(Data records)
[Start of section]

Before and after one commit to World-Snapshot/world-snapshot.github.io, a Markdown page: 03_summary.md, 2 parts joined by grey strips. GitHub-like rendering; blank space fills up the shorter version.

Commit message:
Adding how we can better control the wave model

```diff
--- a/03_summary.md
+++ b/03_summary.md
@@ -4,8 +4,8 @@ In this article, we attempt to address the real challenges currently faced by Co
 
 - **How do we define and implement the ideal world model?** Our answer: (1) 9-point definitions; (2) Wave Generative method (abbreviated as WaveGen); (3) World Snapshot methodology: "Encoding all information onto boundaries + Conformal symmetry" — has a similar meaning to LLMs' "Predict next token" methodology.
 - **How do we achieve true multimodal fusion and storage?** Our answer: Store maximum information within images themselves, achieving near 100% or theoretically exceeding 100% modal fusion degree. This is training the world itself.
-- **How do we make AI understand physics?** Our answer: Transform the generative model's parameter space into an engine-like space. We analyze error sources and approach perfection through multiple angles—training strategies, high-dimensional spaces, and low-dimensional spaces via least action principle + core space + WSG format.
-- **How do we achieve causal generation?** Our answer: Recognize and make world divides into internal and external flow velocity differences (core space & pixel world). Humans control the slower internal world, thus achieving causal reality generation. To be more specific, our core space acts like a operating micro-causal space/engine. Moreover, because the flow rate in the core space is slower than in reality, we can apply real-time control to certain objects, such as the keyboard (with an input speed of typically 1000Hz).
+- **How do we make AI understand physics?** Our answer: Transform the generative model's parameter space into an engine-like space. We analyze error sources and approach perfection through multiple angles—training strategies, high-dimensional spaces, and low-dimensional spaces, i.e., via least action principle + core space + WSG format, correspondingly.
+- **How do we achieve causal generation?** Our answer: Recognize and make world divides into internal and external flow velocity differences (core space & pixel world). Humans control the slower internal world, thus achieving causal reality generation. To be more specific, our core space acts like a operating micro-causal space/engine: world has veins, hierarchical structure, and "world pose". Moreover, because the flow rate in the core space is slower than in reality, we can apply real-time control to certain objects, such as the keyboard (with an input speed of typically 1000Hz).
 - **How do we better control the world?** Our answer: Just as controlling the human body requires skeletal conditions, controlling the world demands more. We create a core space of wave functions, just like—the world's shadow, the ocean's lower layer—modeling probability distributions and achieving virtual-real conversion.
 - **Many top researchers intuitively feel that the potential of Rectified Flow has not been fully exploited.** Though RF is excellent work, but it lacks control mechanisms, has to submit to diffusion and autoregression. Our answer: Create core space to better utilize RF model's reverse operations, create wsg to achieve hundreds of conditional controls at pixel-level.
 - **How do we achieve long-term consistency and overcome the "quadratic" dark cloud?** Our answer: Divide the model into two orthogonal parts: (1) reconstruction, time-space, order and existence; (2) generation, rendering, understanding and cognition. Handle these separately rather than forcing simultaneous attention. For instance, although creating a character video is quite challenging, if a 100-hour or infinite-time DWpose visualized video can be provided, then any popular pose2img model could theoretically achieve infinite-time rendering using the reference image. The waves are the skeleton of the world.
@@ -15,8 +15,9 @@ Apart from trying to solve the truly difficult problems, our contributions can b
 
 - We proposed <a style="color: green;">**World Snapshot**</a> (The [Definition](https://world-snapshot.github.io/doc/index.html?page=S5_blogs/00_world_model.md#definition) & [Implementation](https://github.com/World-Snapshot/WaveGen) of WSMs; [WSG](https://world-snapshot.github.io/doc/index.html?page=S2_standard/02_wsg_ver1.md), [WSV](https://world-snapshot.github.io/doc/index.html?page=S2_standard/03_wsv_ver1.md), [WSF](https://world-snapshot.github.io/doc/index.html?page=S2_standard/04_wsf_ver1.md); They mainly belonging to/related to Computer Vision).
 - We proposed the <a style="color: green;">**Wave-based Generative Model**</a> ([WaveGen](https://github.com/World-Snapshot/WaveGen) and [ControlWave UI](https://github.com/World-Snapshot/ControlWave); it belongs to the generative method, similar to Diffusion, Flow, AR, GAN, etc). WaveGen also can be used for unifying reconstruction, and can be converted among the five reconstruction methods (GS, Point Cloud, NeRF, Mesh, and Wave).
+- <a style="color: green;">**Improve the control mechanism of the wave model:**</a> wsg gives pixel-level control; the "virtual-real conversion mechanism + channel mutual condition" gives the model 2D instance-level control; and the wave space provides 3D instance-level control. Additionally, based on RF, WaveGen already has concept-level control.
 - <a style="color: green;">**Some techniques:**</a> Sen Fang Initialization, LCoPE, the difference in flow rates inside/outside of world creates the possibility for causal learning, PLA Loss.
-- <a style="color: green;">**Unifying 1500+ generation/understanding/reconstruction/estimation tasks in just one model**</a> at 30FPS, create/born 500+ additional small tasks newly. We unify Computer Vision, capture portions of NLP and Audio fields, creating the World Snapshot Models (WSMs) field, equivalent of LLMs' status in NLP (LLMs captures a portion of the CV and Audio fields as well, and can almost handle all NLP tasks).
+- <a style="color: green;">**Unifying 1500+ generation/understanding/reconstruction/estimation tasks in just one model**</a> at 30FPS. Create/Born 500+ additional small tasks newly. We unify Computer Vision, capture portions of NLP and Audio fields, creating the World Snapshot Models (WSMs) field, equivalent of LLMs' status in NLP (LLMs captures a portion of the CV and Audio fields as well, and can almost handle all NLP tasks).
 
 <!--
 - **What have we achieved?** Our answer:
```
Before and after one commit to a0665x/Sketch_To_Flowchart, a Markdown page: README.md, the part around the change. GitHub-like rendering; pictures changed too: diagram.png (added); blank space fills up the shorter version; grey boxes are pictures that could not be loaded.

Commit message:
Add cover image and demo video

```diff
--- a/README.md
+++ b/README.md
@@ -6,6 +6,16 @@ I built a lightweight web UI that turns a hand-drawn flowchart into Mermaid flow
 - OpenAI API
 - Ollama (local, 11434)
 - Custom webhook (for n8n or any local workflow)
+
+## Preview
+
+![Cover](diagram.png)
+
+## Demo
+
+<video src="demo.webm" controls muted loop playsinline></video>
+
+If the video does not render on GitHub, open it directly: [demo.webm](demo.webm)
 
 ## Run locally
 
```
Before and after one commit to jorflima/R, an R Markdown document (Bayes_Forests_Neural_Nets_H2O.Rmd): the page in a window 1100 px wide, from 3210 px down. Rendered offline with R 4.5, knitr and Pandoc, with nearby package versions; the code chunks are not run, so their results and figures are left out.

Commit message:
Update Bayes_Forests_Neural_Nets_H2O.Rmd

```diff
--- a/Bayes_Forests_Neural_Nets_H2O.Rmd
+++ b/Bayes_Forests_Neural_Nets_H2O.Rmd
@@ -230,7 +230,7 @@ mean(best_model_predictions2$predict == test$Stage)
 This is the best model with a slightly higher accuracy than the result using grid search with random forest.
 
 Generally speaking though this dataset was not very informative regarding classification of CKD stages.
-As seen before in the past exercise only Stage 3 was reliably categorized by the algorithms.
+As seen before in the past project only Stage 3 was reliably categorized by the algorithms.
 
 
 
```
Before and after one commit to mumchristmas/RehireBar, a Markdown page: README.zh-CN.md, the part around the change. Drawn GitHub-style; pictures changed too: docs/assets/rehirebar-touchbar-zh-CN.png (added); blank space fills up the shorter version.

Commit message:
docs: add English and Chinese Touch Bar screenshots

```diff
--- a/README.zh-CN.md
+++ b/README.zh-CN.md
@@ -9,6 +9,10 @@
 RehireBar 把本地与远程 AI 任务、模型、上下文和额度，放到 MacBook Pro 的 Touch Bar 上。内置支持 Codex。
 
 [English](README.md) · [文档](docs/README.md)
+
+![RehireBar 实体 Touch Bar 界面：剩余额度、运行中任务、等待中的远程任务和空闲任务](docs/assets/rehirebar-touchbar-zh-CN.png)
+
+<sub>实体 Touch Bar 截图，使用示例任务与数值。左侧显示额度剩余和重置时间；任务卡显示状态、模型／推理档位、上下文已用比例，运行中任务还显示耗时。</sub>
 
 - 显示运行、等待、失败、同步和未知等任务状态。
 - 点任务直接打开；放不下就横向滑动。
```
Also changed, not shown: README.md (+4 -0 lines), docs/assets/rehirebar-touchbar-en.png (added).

[End of section]

## Exercise requirements
Every line in the data above that includes the word "docs" should be copied.

## Solution to this task
Before and after one commit to mumchristmas/RehireBar, a Markdown page: README.zh-CN.md, the part around the change. Drawn GitHub-style; pictures changed too: docs/assets/rehirebar-touchbar-zh-CN.png (added); blank space fills up the shorter version.
docs: add English and Chinese Touch Bar screenshots
 [English](README.md) · [文档](docs/README.md)
+![RehireBar 实体 Touch Bar 界面：剩余额度、运行中任务、等待中的远程任务和空闲任务](docs/assets/rehirebar-touchbar-zh-CN.png)
Also changed, not shown: README.md (+4 -0 lines), docs/assets/rehirebar-touchbar-en.png (added).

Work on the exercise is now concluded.